======== ENTRIES PROVIDED
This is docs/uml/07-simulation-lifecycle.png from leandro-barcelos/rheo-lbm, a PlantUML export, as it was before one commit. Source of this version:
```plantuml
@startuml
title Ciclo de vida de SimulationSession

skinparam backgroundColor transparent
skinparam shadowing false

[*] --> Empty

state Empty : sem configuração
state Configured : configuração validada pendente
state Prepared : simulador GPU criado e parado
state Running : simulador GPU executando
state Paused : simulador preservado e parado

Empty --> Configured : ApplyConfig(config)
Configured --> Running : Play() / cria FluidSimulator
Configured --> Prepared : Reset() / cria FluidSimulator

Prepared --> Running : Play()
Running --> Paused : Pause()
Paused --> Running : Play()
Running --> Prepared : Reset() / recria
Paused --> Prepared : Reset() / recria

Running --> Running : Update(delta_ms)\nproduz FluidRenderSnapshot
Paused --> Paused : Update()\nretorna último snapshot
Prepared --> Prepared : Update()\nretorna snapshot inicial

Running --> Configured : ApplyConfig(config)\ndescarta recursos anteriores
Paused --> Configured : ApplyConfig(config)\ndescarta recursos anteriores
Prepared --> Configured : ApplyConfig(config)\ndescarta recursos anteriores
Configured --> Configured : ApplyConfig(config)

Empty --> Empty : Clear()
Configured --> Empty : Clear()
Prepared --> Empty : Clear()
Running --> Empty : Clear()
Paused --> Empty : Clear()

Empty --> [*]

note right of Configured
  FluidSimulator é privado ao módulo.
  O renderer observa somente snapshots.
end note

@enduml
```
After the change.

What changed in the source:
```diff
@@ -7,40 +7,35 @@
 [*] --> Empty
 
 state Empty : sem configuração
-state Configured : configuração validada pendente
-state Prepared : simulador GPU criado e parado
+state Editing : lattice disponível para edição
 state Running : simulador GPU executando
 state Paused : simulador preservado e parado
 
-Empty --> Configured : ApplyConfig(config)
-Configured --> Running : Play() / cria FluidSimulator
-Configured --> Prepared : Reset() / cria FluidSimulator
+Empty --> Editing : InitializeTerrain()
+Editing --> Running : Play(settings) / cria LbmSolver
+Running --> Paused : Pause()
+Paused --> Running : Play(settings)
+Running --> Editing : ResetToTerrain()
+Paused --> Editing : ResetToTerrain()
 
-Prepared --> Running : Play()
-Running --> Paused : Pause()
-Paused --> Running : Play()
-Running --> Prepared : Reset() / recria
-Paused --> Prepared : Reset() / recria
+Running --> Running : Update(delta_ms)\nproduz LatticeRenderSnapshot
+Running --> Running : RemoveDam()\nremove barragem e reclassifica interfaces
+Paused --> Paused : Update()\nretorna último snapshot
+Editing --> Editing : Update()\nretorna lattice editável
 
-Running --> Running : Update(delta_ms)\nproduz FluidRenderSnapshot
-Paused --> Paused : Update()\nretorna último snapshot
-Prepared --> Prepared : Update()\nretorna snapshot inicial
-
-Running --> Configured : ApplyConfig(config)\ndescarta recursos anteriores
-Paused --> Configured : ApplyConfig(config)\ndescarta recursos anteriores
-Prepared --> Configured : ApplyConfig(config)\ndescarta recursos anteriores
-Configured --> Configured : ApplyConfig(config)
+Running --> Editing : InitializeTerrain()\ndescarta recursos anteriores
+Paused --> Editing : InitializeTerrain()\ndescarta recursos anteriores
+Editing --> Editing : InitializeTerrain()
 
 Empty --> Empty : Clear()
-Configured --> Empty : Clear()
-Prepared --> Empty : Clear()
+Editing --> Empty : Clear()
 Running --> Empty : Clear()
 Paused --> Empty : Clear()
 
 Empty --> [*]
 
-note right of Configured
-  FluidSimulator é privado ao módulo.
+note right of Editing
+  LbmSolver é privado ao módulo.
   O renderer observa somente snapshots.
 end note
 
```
================
● EXERCISE DESCRIPTION:
Copy each line of the records above that carries the word "parado".

● EXERCISE ANSWER:
state Prepared : simulador GPU criado e parado
state Paused : simulador preservado e parado
-state Prepared : simulador GPU criado e parado
 state Paused : simulador preservado e parado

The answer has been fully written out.